The Indian Angel Network said on Thursday it has marked the final close of its maiden fund, IAN Fund, at Rs 375 crore ($53 million), surpassing the target corpus by Rs 25 crore.
The target was exceeded due to strong interest from investors across the country and overseas, IAN said in a statement.
VCCircle reported in April that the IAN Fund had already raised the targeted corpus of Rs 350 crore and it was looking to make the final close soon. The fund had the window to raise another Rs 100 crore.
The IAN Fund announced its first close at Rs 175 crore (around $27 million) in April 2017.
Institutional Limited Partners (LPs) in the fund include SIDBI’s Fund of Funds for Startups, IIFL, Wadhwani Foundation, Yes Bank, Max Group, Gray Matters Capital and Hyundai. Individual LPs include Infosys co-founder Kris Gopalakrishnan, Hero Group's Sunil Munjal, former Google India head Rajan Anandan and Inventus Capital's Kanwal Rekhi.
The fund, which is largely sector-agnostic, focuses on healthcare and medical devices, software as a service, marketplaces, fintech, big data, artificial intelligence and hardware. It invests between Rs 25 lakh and Rs 50 crore in a startup.

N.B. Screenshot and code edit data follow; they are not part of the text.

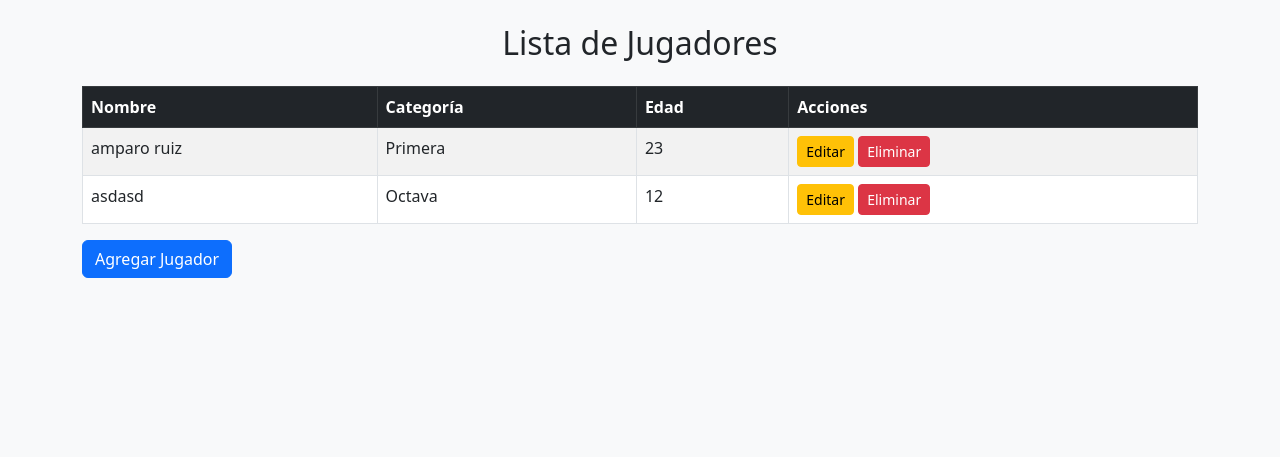
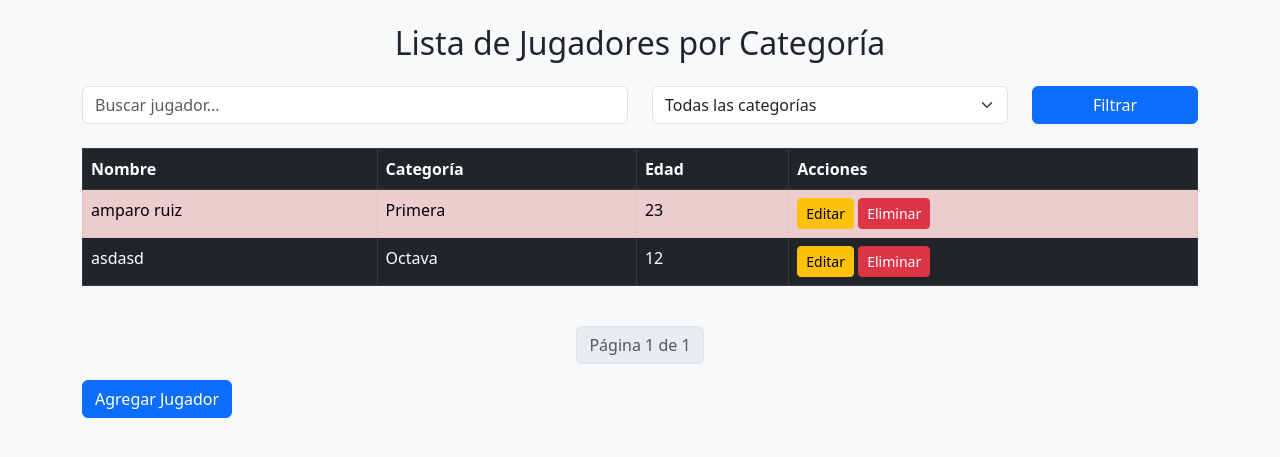
Before and after one commit to MarianoBustamante/torneo-padel, a Django app: page /jugadores/ in a window 1280 px wide. Shown: the top 457 px of the page. Run offline with Django 5.2, Linux system fonts and the light colour scheme; data comes from the database, SQL or seed files in the repository; both versions use the stored data as it was after the commit.

Commit message:
mejora de division de categorias y filtrado

```diff
--- a/jugadores/templates/jugadores/lista.html
+++ b/jugadores/templates/jugadores/lista.html
@@ -9,8 +9,30 @@
 <body class="bg-light">
 
 <div class="container mt-4">
-    <h2 class="mb-4 text-center">Lista de Jugadores</h2>
+    <h2 class="mb-4 text-center">Lista de Jugadores por Categoría</h2>
 
+    <!-- Barra de búsqueda y filtro -->
+    <form method="GET" class="mb-4">
+        <div class="row">
+            <div class="col-md-6">
+                <input type="text" name="q" value="{{ query }}" class="form-control" placeholder="Buscar jugador...">
+            </div>
+            <div class="col-md-4">
+                <select name="categoria" class="form-select">
+                    <option value="">Todas las categorías</option>
+                    {% for key, value in categorias.items %}
+                        <option value="{{ key }}" {% if categoria_filtro == key %}selected{% endif %}>{{ value }}</option>
+                    {% endfor %}
+                </select>
+            </div>
+            <div class="col-md-2">
+                <button type="submit" class="btn btn-primary w-100">Filtrar</button>
+            </div>
+        </div>
+    </form>
+
+    <!-- Tabla de jugadores -->
+    <div class="table-responsive">
         <table class="table table-striped table-bordered">
             <thead class="table-dark">
                 <tr>
@@ -21,10 +43,17 @@
                 </tr>
             </thead>
             <tbody>
-            {% for jugador in jugadores %}
-            <tr>
+                {% for jugador in page_obj %}
+                <tr class="{% if jugador.categoria == '1ra' %}table-danger
+                           {% elif jugador.categoria == '2da' %}table-warning
+                           {% elif jugador.categoria == '3ra' %}table-info
+                           {% elif jugador.categoria == '4ta' %}table-primary
+                           {% elif jugador.categoria == '5ta' %}table-success
+                           {% elif jugador.categoria == '6ta' %}table-light
+                           {% elif jugador.categoria == '7ma' %}table-secondary
+                           {% else %}table-dark{% endif %}">
                     <td>{{ jugador.nombre }}</td>
-                <td>{{ jugador.get_categoria_display }}</td>  <!-- Muestra la categoría con el nombre correcto -->
+                    <td>{{ jugador.get_categoria_display }}</td>
                     <td>{{ jugador.edad }}</td>
                     <td>
                         <a href="{% url 'editar_jugador' jugador.id %}" class="btn btn-warning btn-sm">Editar</a>
@@ -41,7 +70,26 @@
                 {% endfor %}
             </tbody>
         </table>
+    </div>
 
+    <!-- Paginación -->
+    <div class="d-flex justify-content-center mt-4">
+        <ul class="pagination">
+            {% if page_obj.has_previous %}
+                <li class="page-item"><a class="page-link" href="?page=1">Primera</a></li>
+                <li class="page-item"><a class="page-link" href="?page={{ page_obj.previous_page_number }}">Anterior</a></li>
+            {% endif %}
+
+            <li class="page-item disabled"><span class="page-link">Página {{ page_obj.number }} de {{ page_obj.paginator.num_pages }}</span></li>
+
+            {% if page_obj.has_next %}
+                <li class="page-item"><a class="page-link" href="?page={{ page_obj.next_page_number }}">Siguiente</a></li>
+                <li class="page-item"><a class="page-link" href="?page={{ page_obj.paginator.num_pages }}">Última</a></li>
+            {% endif %}
+        </ul>
+    </div>
+
+    <!-- Botón para agregar jugador -->
     <div class="d-flex justify-content-between">
         <a href="{% url 'agregar_jugador' %}" class="btn btn-primary">Agregar Jugador</a>
     </div>
--- a/jugadores/views.py
+++ b/jugadores/views.py
@@ -1,10 +1,34 @@
 from django.shortcuts import render, redirect, get_object_or_404
 from .models import Jugador
 from .forms import JugadorForm
+from django.core.paginator import Paginator
+
 
 def lista_jugadores(request):
+    query = request.GET.get('q', '')  # Captura la búsqueda
+    categoria_filtro = request.GET.get('categoria', '')  # Captura el filtro de categoría
+
     jugadores = Jugador.objects.all()
-    return render(request, 'jugadores/lista.html', {'jugadores': jugadores})
+    if query:
+        jugadores = jugadores.filter(nombre__icontains=query)  # Filtra por nombre
+    if categoria_filtro:
+        jugadores = jugadores.filter(categoria=categoria_filtro)  # Filtra por categoría
+
+    categorias = dict(Jugador.CATEGORIAS)  # Lista de categorías disponibles
+
+    # 🔹 PAGINACIÓN: Dividimos la lista en páginas de 10 jugadores
+    paginator = Paginator(jugadores, 10)  # 10 jugadores por página
+    page_number = request.GET.get('page')  # Obtenemos el número de página de la URL
+    page_obj = paginator.get_page(page_number)  # Obtenemos la página correspondiente
+
+    return render(request, 'jugadores/lista.html', {
+        'page_obj': page_obj,
+        'categorias': categorias,
+        'query': query,
+        'categoria_filtro': categoria_filtro
+    })
+
+
 
 def agregar_jugador(request):
     if request.method == 'POST':
```
Also changed, not shown: db.sqlite3. Lines whose indentation alone changed are shown as unchanged.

The investments from the fund include air pollution control firm Chakr, waterless solar panel cleaning startup Nocca Robotics, cataloguing startup Flatpebble, local discovery and e-commerce platform Little Black Book and data analytics firm Clootrack.
Last year, the fund invested in waterless personal hygiene startup Clensta, fin-tech startup Propelld and farm-to-fork marketplace FarmersFZ.
The Indian Angel Network, which was founded in 2006, has been one of the prominent investors in India's startup ecosystem. It has over 120 portfolio companies across seven countries.
The IAN has struck some key exits including from cloud data backup firm Druva and a recent partial exit from omnichannel women’s fashion brand FabAlley. It has reportedly recorded an overall internal rate of return (IRR) of 32%.
The successful fund close of a seed and early stage fund is good news for startups in India as deal volume has fallen from the highs of the boom year of 2015 even as a bunch of domestic early-stage VC firms have emerged in the market. Still, investors argue that 2015 was a one-off year and they have become more selective in their investments now.
Earlier this year, Sequoia Capital India also marked the final close of its maiden seed fund, giving a fresh impetus to the venture capital firm's sharpened focus on discovering startups at the idea stage.
Domestic early-stage VC firms which are on the road to close their new funds include Blume Ventures, Endiya Partners and India Quotient.